### Exercise
Line for line, return the data exactly, omitting all pictures.

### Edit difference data
*** Block opens ***

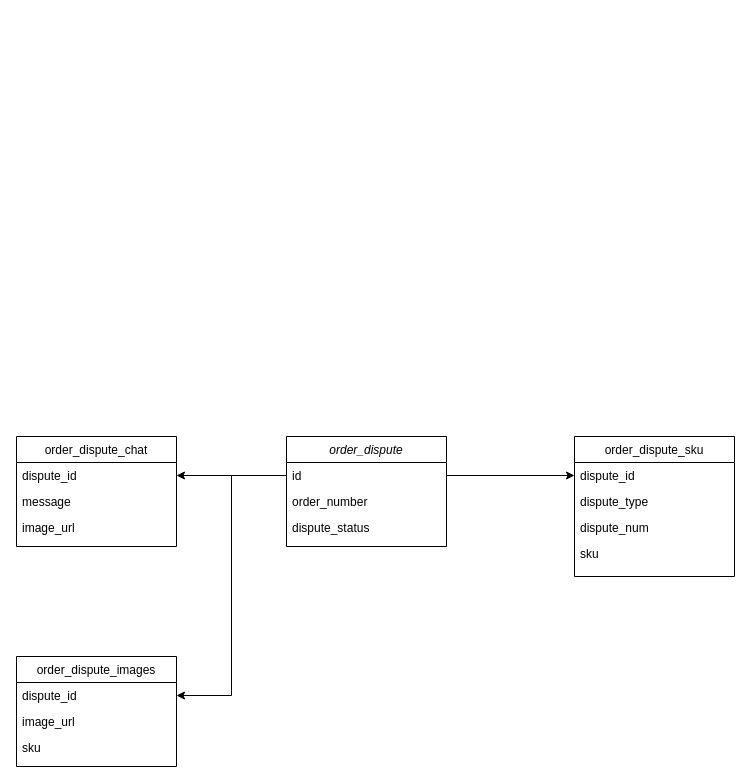
Earlier version of the draw.io diagram 争议表结构.drawio (chengwuchao9527/draw.io). Source tidied: cells renumbered, new cells numbered last; positions are measured from the earlier drawing's top-left corner, leaving out a move shared by most shapes. Both pictures are drawn from the tidied source at 100%, with x=0, y=0 at pixel (16, 436).
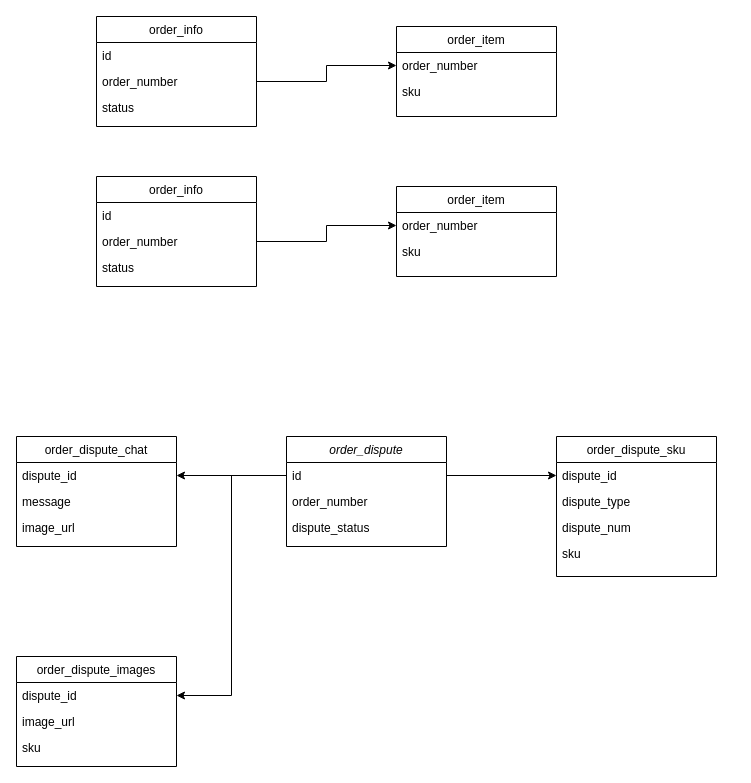
The same page after the edit.

Commit message:
更新争议表结构.drawio

Diff of the diagram source:
```diff
@@
     <mxCell id="6" value="order_dispute_sku" style="swimlane;fontStyle=0;align=center;verticalAlign=top;horizontal=1;startSize=26;rounded=0;shadow=0;strokeWidth=1;" parent="1" vertex="1">
-      <mxGeometry x="558" width="160" height="140" as="geometry" />
+      <mxGeometry x="540" width="160" height="140" as="geometry" />
     </mxCell>
@@
+    <mxCell id="22" value="order_info" style="swimlane;fontStyle=0;align=center;verticalAlign=top;horizontal=1;startSize=26;rounded=0;shadow=0;strokeWidth=1;" parent="1" vertex="1">
+      <mxGeometry x="80" y="-420" width="160" height="110" as="geometry" />
+    </mxCell>
+    <mxCell id="23" value="id" style="text;align=left;verticalAlign=top;spacingLeft=4;spacingRight=4;overflow=hidden;" parent="22" vertex="1">
+      <mxGeometry y="26" width="160" height="26" as="geometry" />
+    </mxCell>
+    <mxCell id="24" value="order_number" style="text;align=left;verticalAlign=top;spacingLeft=4;spacingRight=4;overflow=hidden;points=[[0,0.5],[1,0.5]];portConstraint=eastwest;rounded=0;shadow=0;html=0;" parent="22" vertex="1">
+      <mxGeometry y="52" width="160" height="26" as="geometry" />
+    </mxCell>
+    <mxCell id="25" value="status" style="text;align=left;verticalAlign=top;spacingLeft=4;spacingRight=4;overflow=hidden;rounded=0;shadow=0;html=0;" parent="22" vertex="1">
+      <mxGeometry y="78" width="160" height="26" as="geometry" />
+    </mxCell>
+    <mxCell id="26" value="order_item" style="swimlane;fontStyle=0;align=center;verticalAlign=top;horizontal=1;startSize=26;rounded=0;shadow=0;strokeWidth=1;" parent="1" vertex="1">
+      <mxGeometry x="380" y="-410" width="160" height="90" as="geometry" />
+    </mxCell>
+    <mxCell id="27" value="order_number" style="text;align=left;verticalAlign=top;spacingLeft=4;spacingRight=4;overflow=hidden;points=[[0,0.5],[1,0.5]];portConstraint=eastwest;" parent="26" vertex="1">
+      <mxGeometry y="26" width="160" height="26" as="geometry" />
+    </mxCell>
+    <mxCell id="28" value="sku" style="text;align=left;verticalAlign=top;spacingLeft=4;spacingRight=4;overflow=hidden;rounded=0;shadow=0;html=0;" parent="26" vertex="1">
+      <mxGeometry y="52" width="160" height="26" as="geometry" />
+    </mxCell>
+    <mxCell id="29" style="edgeStyle=orthogonalEdgeStyle;rounded=0;jettySize=auto;html=1;exitX=1;exitY=0.5;exitDx=0;exitDy=0;entryX=0;entryY=0.5;entryDx=0;entryDy=0;" parent="1" edge="1" source="24" target="27">
+      <mxGeometry relative="1" as="geometry" />
+    </mxCell>
+    <mxCell id="30" value="order_info" style="swimlane;fontStyle=0;align=center;verticalAlign=top;horizontal=1;startSize=26;rounded=0;shadow=0;strokeWidth=1;" parent="1" vertex="1">
+      <mxGeometry x="80" y="-260" width="160" height="110" as="geometry" />
+    </mxCell>
+    <mxCell id="31" value="id" style="text;align=left;verticalAlign=top;spacingLeft=4;spacingRight=4;overflow=hidden;" parent="30" vertex="1">
+      <mxGeometry y="26" width="160" height="26" as="geometry" />
+    </mxCell>
+    <mxCell id="32" value="order_number" style="text;align=left;verticalAlign=top;spacingLeft=4;spacingRight=4;overflow=hidden;points=[[0,0.5],[1,0.5]];portConstraint=eastwest;rounded=0;shadow=0;html=0;" parent="30" vertex="1">
+      <mxGeometry y="52" width="160" height="26" as="geometry" />
+    </mxCell>
+    <mxCell id="33" value="status" style="text;align=left;verticalAlign=top;spacingLeft=4;spacingRight=4;overflow=hidden;rounded=0;shadow=0;html=0;" parent="30" vertex="1">
+      <mxGeometry y="78" width="160" height="26" as="geometry" />
+    </mxCell>
+    <mxCell id="34" value="order_item" style="swimlane;fontStyle=0;align=center;verticalAlign=top;horizontal=1;startSize=26;rounded=0;shadow=0;strokeWidth=1;" parent="1" vertex="1">
+      <mxGeometry x="380" y="-250" width="160" height="90" as="geometry" />
+    </mxCell>
+    <mxCell id="35" value="order_number" style="text;align=left;verticalAlign=top;spacingLeft=4;spacingRight=4;overflow=hidden;points=[[0,0.5],[1,0.5]];portConstraint=eastwest;" parent="34" vertex="1">
+      <mxGeometry y="26" width="160" height="26" as="geometry" />
+    </mxCell>
+    <mxCell id="36" value="sku" style="text;align=left;verticalAlign=top;spacingLeft=4;spacingRight=4;overflow=hidden;rounded=0;shadow=0;html=0;" parent="34" vertex="1">
+      <mxGeometry y="52" width="160" height="26" as="geometry" />
+    </mxCell>
+    <mxCell id="37" style="edgeStyle=orthogonalEdgeStyle;rounded=0;jettySize=auto;html=1;exitX=1;exitY=0.5;exitDx=0;exitDy=0;entryX=0;entryY=0.5;entryDx=0;entryDy=0;" parent="1" edge="1" source="32" target="35">
+      <mxGeometry relative="1" as="geometry" />
+    </mxCell>
```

*** Block closes ***

### Final answer
Earlier version of the draw.io diagram 争议表结构.drawio (chengwuchao9527/draw.io). Source tidied: cells renumbered, new cells numbered last; positions are measured from the earlier drawing's top-left corner, leaving out a move shared by most shapes. Both pictures are drawn from the tidied source at 100%, with x=0, y=0 at pixel (16, 436).
The same page after the edit.

Commit message:
更新争议表结构.drawio

Diff of the diagram source:
```diff
@@
     <mxCell id="6" value="order_dispute_sku" style="swimlane;fontStyle=0;align=center;verticalAlign=top;horizontal=1;startSize=26;rounded=0;shadow=0;strokeWidth=1;" parent="1" vertex="1">
-      <mxGeometry x="558" width="160" height="140" as="geometry" />
+      <mxGeometry x="540" width="160" height="140" as="geometry" />
     </mxCell>
@@
+    <mxCell id="22" value="order_info" style="swimlane;fontStyle=0;align=center;verticalAlign=top;horizontal=1;startSize=26;rounded=0;shadow=0;strokeWidth=1;" parent="1" vertex="1">
+      <mxGeometry x="80" y="-420" width="160" height="110" as="geometry" />
+    </mxCell>
+    <mxCell id="23" value="id" style="text;align=left;verticalAlign=top;spacingLeft=4;spacingRight=4;overflow=hidden;" parent="22" vertex="1">
+      <mxGeometry y="26" width="160" height="26" as="geometry" />
+    </mxCell>
+    <mxCell id="24" value="order_number" style="text;align=left;verticalAlign=top;spacingLeft=4;spacingRight=4;overflow=hidden;points=[[0,0.5],[1,0.5]];portConstraint=eastwest;rounded=0;shadow=0;html=0;" parent="22" vertex="1">
+      <mxGeometry y="52" width="160" height="26" as="geometry" />
+    </mxCell>
+    <mxCell id="25" value="status" style="text;align=left;verticalAlign=top;spacingLeft=4;spacingRight=4;overflow=hidden;rounded=0;shadow=0;html=0;" parent="22" vertex="1">
+      <mxGeometry y="78" width="160" height="26" as="geometry" />
+    </mxCell>
+    <mxCell id="26" value="order_item" style="swimlane;fontStyle=0;align=center;verticalAlign=top;horizontal=1;startSize=26;rounded=0;shadow=0;strokeWidth=1;" parent="1" vertex="1">
+      <mxGeometry x="380" y="-410" width="160" height="90" as="geometry" />
+    </mxCell>
+    <mxCell id="27" value="order_number" style="text;align=left;verticalAlign=top;spacingLeft=4;spacingRight=4;overflow=hidden;points=[[0,0.5],[1,0.5]];portConstraint=eastwest;" parent="26" vertex="1">
+      <mxGeometry y="26" width="160" height="26" as="geometry" />
+    </mxCell>
+    <mxCell id="28" value="sku" style="text;align=left;verticalAlign=top;spacingLeft=4;spacingRight=4;overflow=hidden;rounded=0;shadow=0;html=0;" parent="26" vertex="1">
+      <mxGeometry y="52" width="160" height="26" as="geometry" />
+    </mxCell>
+    <mxCell id="29" style="edgeStyle=orthogonalEdgeStyle;rounded=0;jettySize=auto;html=1;exitX=1;exitY=0.5;exitDx=0;exitDy=0;entryX=0;entryY=0.5;entryDx=0;entryDy=0;" parent="1" edge="1" source="24" target="27">
+      <mxGeometry relative="1" as="geometry" />
+    </mxCell>
+    <mxCell id="30" value="order_info" style="swimlane;fontStyle=0;align=center;verticalAlign=top;horizontal=1;startSize=26;rounded=0;shadow=0;strokeWidth=1;" parent="1" vertex="1">
+      <mxGeometry x="80" y="-260" width="160" height="110" as="geometry" />
+    </mxCell>
+    <mxCell id="31" value="id" style="text;align=left;verticalAlign=top;spacingLeft=4;spacingRight=4;overflow=hidden;" parent="30" vertex="1">
+      <mxGeometry y="26" width="160" height="26" as="geometry" />
+    </mxCell>
+    <mxCell id="32" value="order_number" style="text;align=left;verticalAlign=top;spacingLeft=4;spacingRight=4;overflow=hidden;points=[[0,0.5],[1,0.5]];portConstraint=eastwest;rounded=0;shadow=0;html=0;" parent="30" vertex="1">
+      <mxGeometry y="52" width="160" height="26" as="geometry" />
+    </mxCell>
+    <mxCell id="33" value="status" style="text;align=left;verticalAlign=top;spacingLeft=4;spacingRight=4;overflow=hidden;rounded=0;shadow=0;html=0;" parent="30" vertex="1">
+      <mxGeometry y="78" width="160" height="26" as="geometry" />
+    </mxCell>
+    <mxCell id="34" value="order_item" style="swimlane;fontStyle=0;align=center;verticalAlign=top;horizontal=1;startSize=26;rounded=0;shadow=0;strokeWidth=1;" parent="1" vertex="1">
+      <mxGeometry x="380" y="-250" width="160" height="90" as="geometry" />
+    </mxCell>
+    <mxCell id="35" value="order_number" style="text;align=left;verticalAlign=top;spacingLeft=4;spacingRight=4;overflow=hidden;points=[[0,0.5],[1,0.5]];portConstraint=eastwest;" parent="34" vertex="1">
+      <mxGeometry y="26" width="160" height="26" as="geometry" />
+    </mxCell>
+    <mxCell id="36" value="sku" style="text;align=left;verticalAlign=top;spacingLeft=4;spacingRight=4;overflow=hidden;rounded=0;shadow=0;html=0;" parent="34" vertex="1">
+      <mxGeometry y="52" width="160" height="26" as="geometry" />
+    </mxCell>
+    <mxCell id="37" style="edgeStyle=orthogonalEdgeStyle;rounded=0;jettySize=auto;html=1;exitX=1;exitY=0.5;exitDx=0;exitDy=0;entryX=0;entryY=0.5;entryDx=0;entryDy=0;" parent="1" edge="1" source="32" target="35">
+      <mxGeometry relative="1" as="geometry" />
+    </mxCell>
```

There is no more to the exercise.